Exercise brief:
Your reproduction of the entries should be exact and should contain no pictures.

______

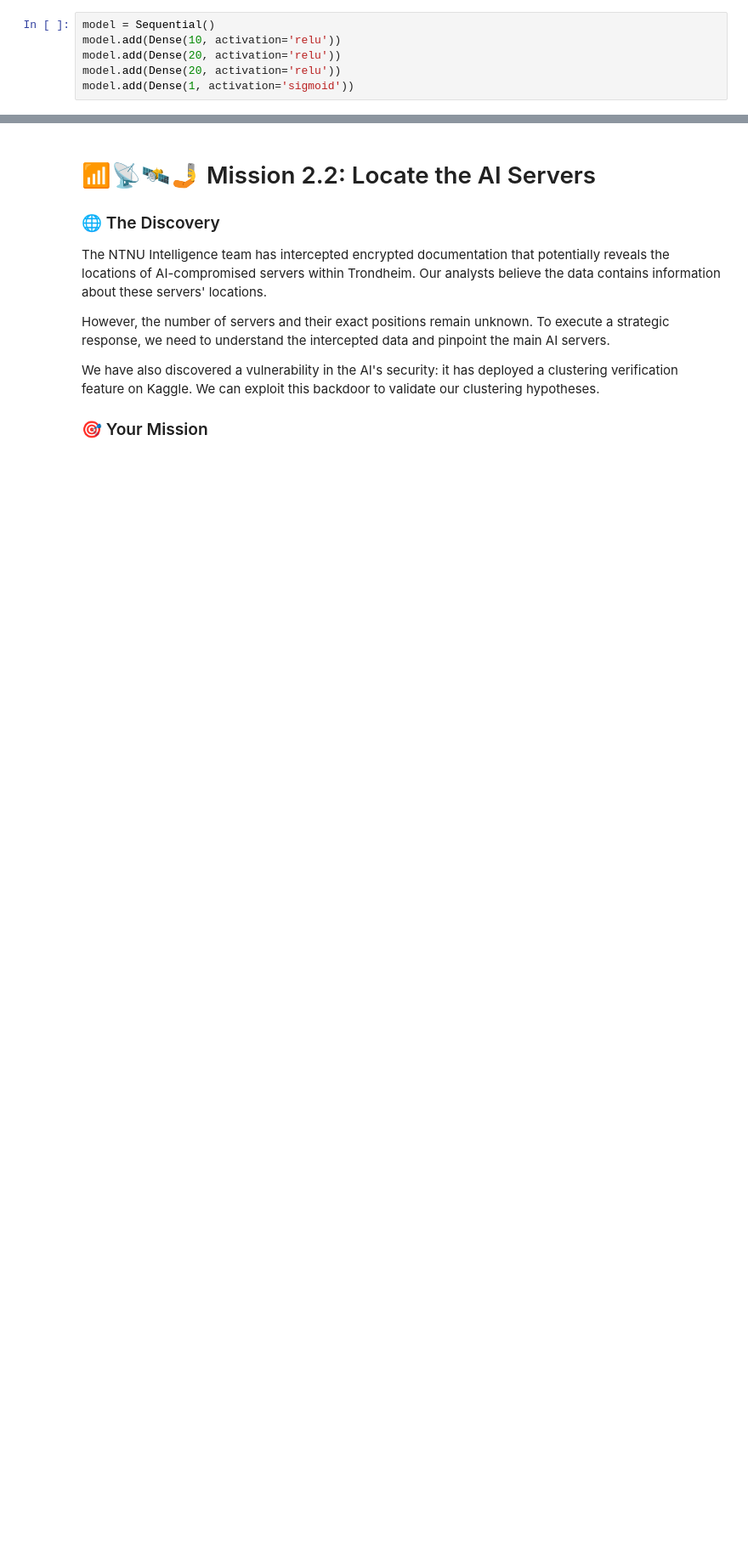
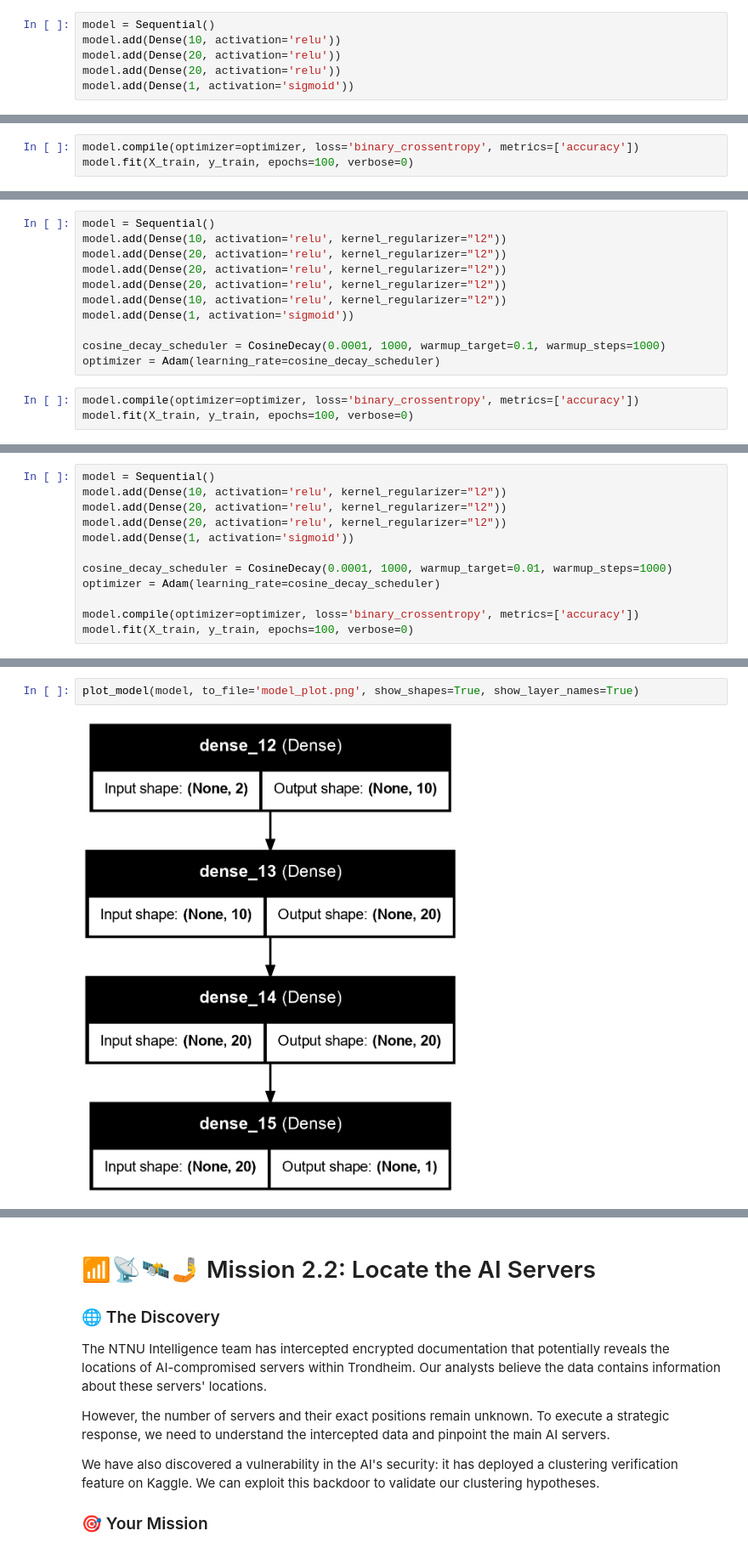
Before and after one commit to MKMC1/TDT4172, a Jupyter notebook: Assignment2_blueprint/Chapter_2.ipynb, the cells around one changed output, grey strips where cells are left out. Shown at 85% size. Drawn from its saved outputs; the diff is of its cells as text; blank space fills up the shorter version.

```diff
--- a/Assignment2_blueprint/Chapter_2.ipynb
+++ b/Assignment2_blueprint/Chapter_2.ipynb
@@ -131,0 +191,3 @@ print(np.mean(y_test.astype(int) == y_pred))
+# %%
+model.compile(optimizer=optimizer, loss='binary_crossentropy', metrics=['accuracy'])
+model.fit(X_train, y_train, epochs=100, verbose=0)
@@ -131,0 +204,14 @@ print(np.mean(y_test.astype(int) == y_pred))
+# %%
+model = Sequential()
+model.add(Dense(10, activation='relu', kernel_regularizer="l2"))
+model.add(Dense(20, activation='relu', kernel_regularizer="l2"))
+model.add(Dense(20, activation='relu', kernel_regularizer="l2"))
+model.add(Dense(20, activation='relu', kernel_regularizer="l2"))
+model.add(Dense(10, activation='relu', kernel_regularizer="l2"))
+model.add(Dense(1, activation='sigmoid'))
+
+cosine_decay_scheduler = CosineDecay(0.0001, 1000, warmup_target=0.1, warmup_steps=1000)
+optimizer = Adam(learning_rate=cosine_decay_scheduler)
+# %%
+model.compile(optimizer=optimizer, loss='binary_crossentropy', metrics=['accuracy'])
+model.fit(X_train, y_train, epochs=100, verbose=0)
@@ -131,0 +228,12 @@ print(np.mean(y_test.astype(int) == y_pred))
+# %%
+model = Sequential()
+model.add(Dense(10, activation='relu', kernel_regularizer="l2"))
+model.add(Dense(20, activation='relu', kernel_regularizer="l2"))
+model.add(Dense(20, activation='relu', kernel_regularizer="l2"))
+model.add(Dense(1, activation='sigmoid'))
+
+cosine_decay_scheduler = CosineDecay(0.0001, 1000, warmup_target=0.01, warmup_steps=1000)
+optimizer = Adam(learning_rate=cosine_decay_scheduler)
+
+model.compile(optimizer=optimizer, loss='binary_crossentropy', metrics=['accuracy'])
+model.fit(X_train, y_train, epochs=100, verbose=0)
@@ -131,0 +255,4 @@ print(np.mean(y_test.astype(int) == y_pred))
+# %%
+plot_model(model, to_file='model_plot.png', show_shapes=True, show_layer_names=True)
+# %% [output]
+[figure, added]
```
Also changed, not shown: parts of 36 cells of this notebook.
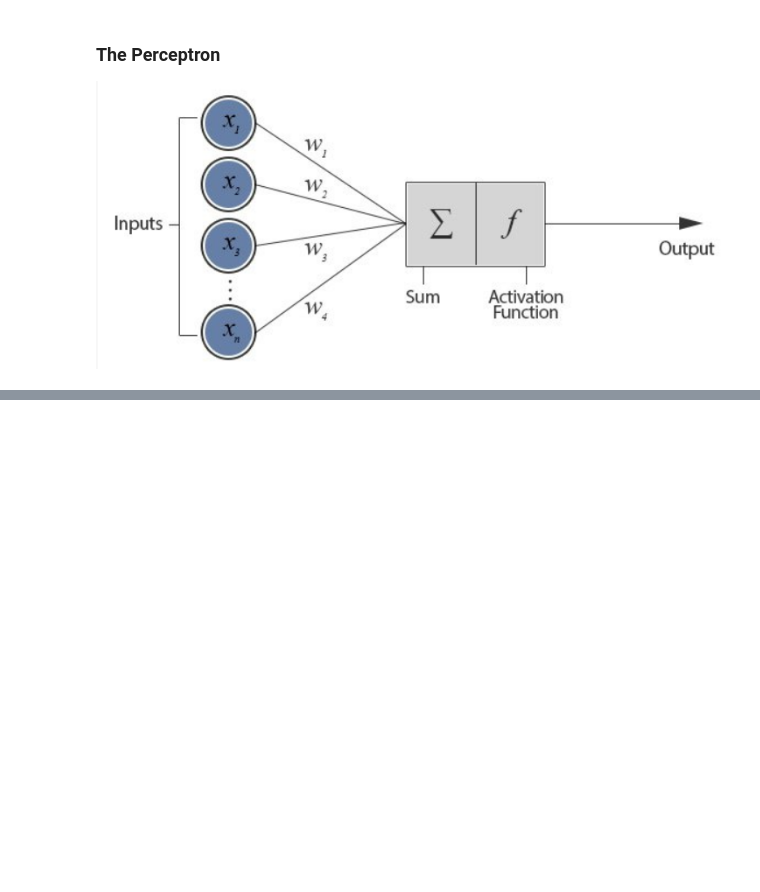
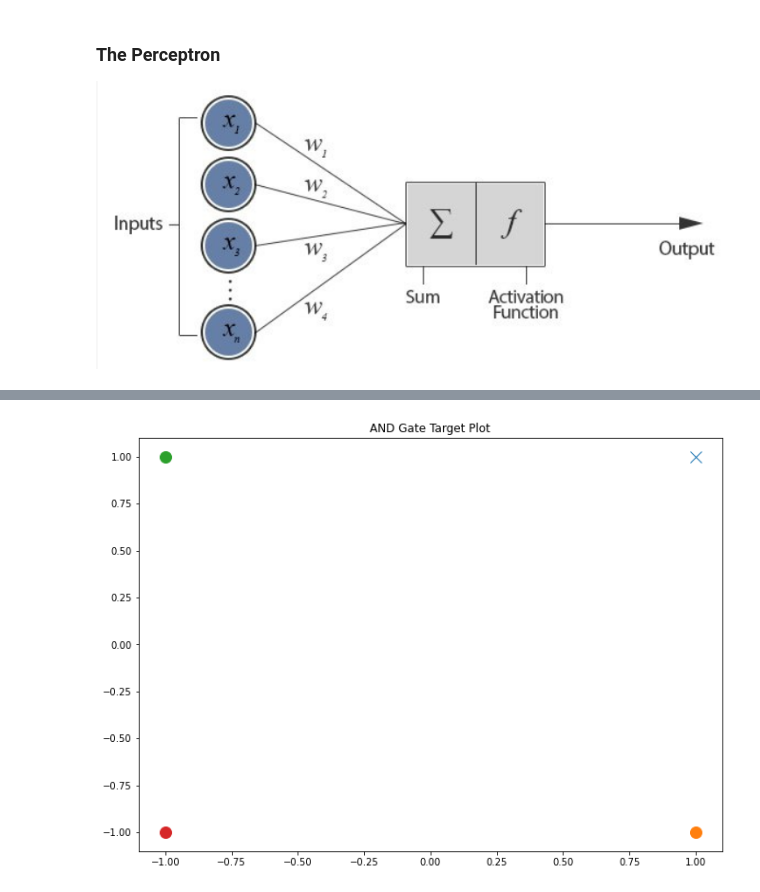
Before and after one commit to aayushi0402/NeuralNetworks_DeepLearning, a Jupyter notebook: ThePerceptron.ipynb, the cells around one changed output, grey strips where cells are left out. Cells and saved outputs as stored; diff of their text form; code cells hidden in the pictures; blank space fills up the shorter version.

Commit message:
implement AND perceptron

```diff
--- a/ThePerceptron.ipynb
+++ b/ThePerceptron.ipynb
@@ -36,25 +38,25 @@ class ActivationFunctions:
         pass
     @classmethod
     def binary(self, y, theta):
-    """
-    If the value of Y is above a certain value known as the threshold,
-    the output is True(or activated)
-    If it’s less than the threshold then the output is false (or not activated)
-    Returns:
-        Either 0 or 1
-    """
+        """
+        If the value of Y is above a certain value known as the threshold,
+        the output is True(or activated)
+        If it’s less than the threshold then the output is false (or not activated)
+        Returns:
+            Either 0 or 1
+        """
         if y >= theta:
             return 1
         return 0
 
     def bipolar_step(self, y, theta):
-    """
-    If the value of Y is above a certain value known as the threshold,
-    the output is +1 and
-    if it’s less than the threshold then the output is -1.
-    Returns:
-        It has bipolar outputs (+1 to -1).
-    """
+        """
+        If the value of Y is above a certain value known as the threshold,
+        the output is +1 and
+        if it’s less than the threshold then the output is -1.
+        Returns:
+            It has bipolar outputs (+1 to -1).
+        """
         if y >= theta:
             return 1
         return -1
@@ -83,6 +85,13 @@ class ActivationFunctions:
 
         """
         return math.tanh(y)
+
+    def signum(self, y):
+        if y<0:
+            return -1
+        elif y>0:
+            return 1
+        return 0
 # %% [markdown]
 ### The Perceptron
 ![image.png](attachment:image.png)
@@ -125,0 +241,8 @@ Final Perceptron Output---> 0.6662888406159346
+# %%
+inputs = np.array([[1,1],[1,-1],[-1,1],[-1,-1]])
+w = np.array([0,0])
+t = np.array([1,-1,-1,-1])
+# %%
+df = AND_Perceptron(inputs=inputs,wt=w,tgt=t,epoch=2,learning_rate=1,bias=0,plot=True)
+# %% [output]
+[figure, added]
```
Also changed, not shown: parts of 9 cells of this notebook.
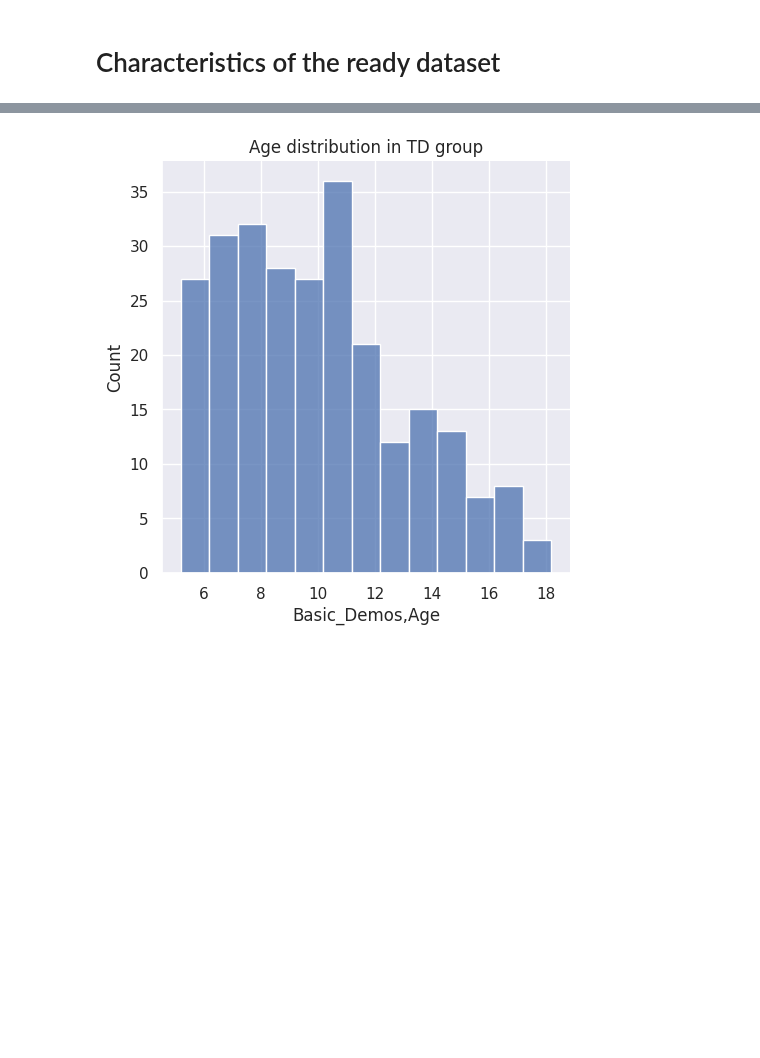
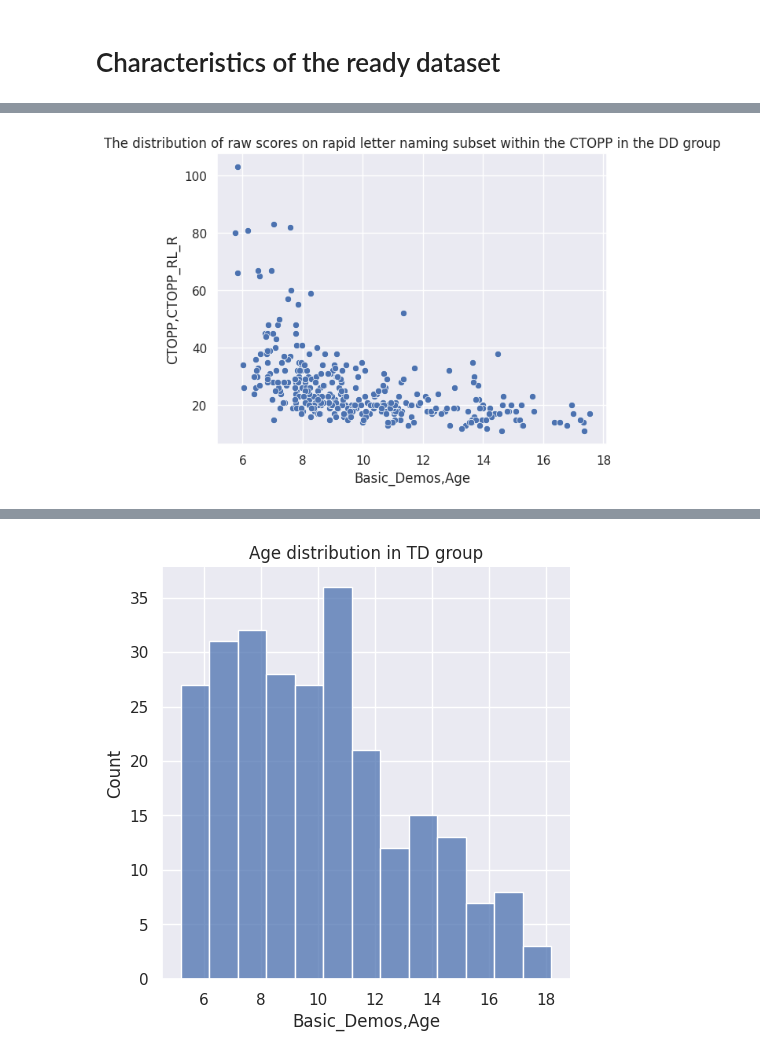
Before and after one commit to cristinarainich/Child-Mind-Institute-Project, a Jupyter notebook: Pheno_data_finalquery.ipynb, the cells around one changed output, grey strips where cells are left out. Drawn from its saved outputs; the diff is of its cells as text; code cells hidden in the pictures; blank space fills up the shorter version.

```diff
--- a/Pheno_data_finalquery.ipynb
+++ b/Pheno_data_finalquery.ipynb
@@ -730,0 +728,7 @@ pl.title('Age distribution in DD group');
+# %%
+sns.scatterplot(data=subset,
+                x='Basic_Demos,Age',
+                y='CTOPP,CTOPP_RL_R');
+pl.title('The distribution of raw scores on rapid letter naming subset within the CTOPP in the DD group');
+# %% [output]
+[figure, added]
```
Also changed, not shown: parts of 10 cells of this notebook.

______

Answer space:
Before and after one commit to MKMC1/TDT4172, a Jupyter notebook: Assignment2_blueprint/Chapter_2.ipynb, the cells around one changed output, grey strips where cells are left out. Shown at 85% size. Drawn from its saved outputs; the diff is of its cells as text; blank space fills up the shorter version.

```diff
--- a/Assignment2_blueprint/Chapter_2.ipynb
+++ b/Assignment2_blueprint/Chapter_2.ipynb
@@ -131,0 +191,3 @@ print(np.mean(y_test.astype(int) == y_pred))
+# %%
+model.compile(optimizer=optimizer, loss='binary_crossentropy', metrics=['accuracy'])
+model.fit(X_train, y_train, epochs=100, verbose=0)
@@ -131,0 +204,14 @@ print(np.mean(y_test.astype(int) == y_pred))
+# %%
+model = Sequential()
+model.add(Dense(10, activation='relu', kernel_regularizer="l2"))
+model.add(Dense(20, activation='relu', kernel_regularizer="l2"))
+model.add(Dense(20, activation='relu', kernel_regularizer="l2"))
+model.add(Dense(20, activation='relu', kernel_regularizer="l2"))
+model.add(Dense(10, activation='relu', kernel_regularizer="l2"))
+model.add(Dense(1, activation='sigmoid'))
+
+cosine_decay_scheduler = CosineDecay(0.0001, 1000, warmup_target=0.1, warmup_steps=1000)
+optimizer = Adam(learning_rate=cosine_decay_scheduler)
+# %%
+model.compile(optimizer=optimizer, loss='binary_crossentropy', metrics=['accuracy'])
+model.fit(X_train, y_train, epochs=100, verbose=0)
@@ -131,0 +228,12 @@ print(np.mean(y_test.astype(int) == y_pred))
+# %%
+model = Sequential()
+model.add(Dense(10, activation='relu', kernel_regularizer="l2"))
+model.add(Dense(20, activation='relu', kernel_regularizer="l2"))
+model.add(Dense(20, activation='relu', kernel_regularizer="l2"))
+model.add(Dense(1, activation='sigmoid'))
+
+cosine_decay_scheduler = CosineDecay(0.0001, 1000, warmup_target=0.01, warmup_steps=1000)
+optimizer = Adam(learning_rate=cosine_decay_scheduler)
+
+model.compile(optimizer=optimizer, loss='binary_crossentropy', metrics=['accuracy'])
+model.fit(X_train, y_train, epochs=100, verbose=0)
@@ -131,0 +255,4 @@ print(np.mean(y_test.astype(int) == y_pred))
+# %%
+plot_model(model, to_file='model_plot.png', show_shapes=True, show_layer_names=True)
+# %% [output]
+[figure, added]
```
Also changed, not shown: parts of 36 cells of this notebook.
Before and after one commit to aayushi0402/NeuralNetworks_DeepLearning, a Jupyter notebook: ThePerceptron.ipynb, the cells around one changed output, grey strips where cells are left out. Cells and saved outputs as stored; diff of their text form; code cells hidden in the pictures; blank space fills up the shorter version.

Commit message:
implement AND perceptron

```diff
--- a/ThePerceptron.ipynb
+++ b/ThePerceptron.ipynb
@@ -36,25 +38,25 @@ class ActivationFunctions:
         pass
     @classmethod
     def binary(self, y, theta):
-    """
-    If the value of Y is above a certain value known as the threshold,
-    the output is True(or activated)
-    If it’s less than the threshold then the output is false (or not activated)
-    Returns:
-        Either 0 or 1
-    """
+        """
+        If the value of Y is above a certain value known as the threshold,
+        the output is True(or activated)
+        If it’s less than the threshold then the output is false (or not activated)
+        Returns:
+            Either 0 or 1
+        """
         if y >= theta:
             return 1
         return 0
 
     def bipolar_step(self, y, theta):
-    """
-    If the value of Y is above a certain value known as the threshold,
-    the output is +1 and
-    if it’s less than the threshold then the output is -1.
-    Returns:
-        It has bipolar outputs (+1 to -1).
-    """
+        """
+        If the value of Y is above a certain value known as the threshold,
+        the output is +1 and
+        if it’s less than the threshold then the output is -1.
+        Returns:
+            It has bipolar outputs (+1 to -1).
+        """
         if y >= theta:
             return 1
         return -1
@@ -83,6 +85,13 @@ class ActivationFunctions:
 
         """
         return math.tanh(y)
+
+    def signum(self, y):
+        if y<0:
+            return -1
+        elif y>0:
+            return 1
+        return 0
 # %% [markdown]
 ### The Perceptron
 ![image.png](attachment:image.png)
@@ -125,0 +241,8 @@ Final Perceptron Output---> 0.6662888406159346
+# %%
+inputs = np.array([[1,1],[1,-1],[-1,1],[-1,-1]])
+w = np.array([0,0])
+t = np.array([1,-1,-1,-1])
+# %%
+df = AND_Perceptron(inputs=inputs,wt=w,tgt=t,epoch=2,learning_rate=1,bias=0,plot=True)
+# %% [output]
+[figure, added]
```
Also changed, not shown: parts of 9 cells of this notebook.
Before and after one commit to cristinarainich/Child-Mind-Institute-Project, a Jupyter notebook: Pheno_data_finalquery.ipynb, the cells around one changed output, grey strips where cells are left out. Drawn from its saved outputs; the diff is of its cells as text; code cells hidden in the pictures; blank space fills up the shorter version.

```diff
--- a/Pheno_data_finalquery.ipynb
+++ b/Pheno_data_finalquery.ipynb
@@ -730,0 +728,7 @@ pl.title('Age distribution in DD group');
+# %%
+sns.scatterplot(data=subset,
+                x='Basic_Demos,Age',
+                y='CTOPP,CTOPP_RL_R');
+pl.title('The distribution of raw scores on rapid letter naming subset within the CTOPP in the DD group');
+# %% [output]
+[figure, added]
```
Also changed, not shown: parts of 10 cells of this notebook.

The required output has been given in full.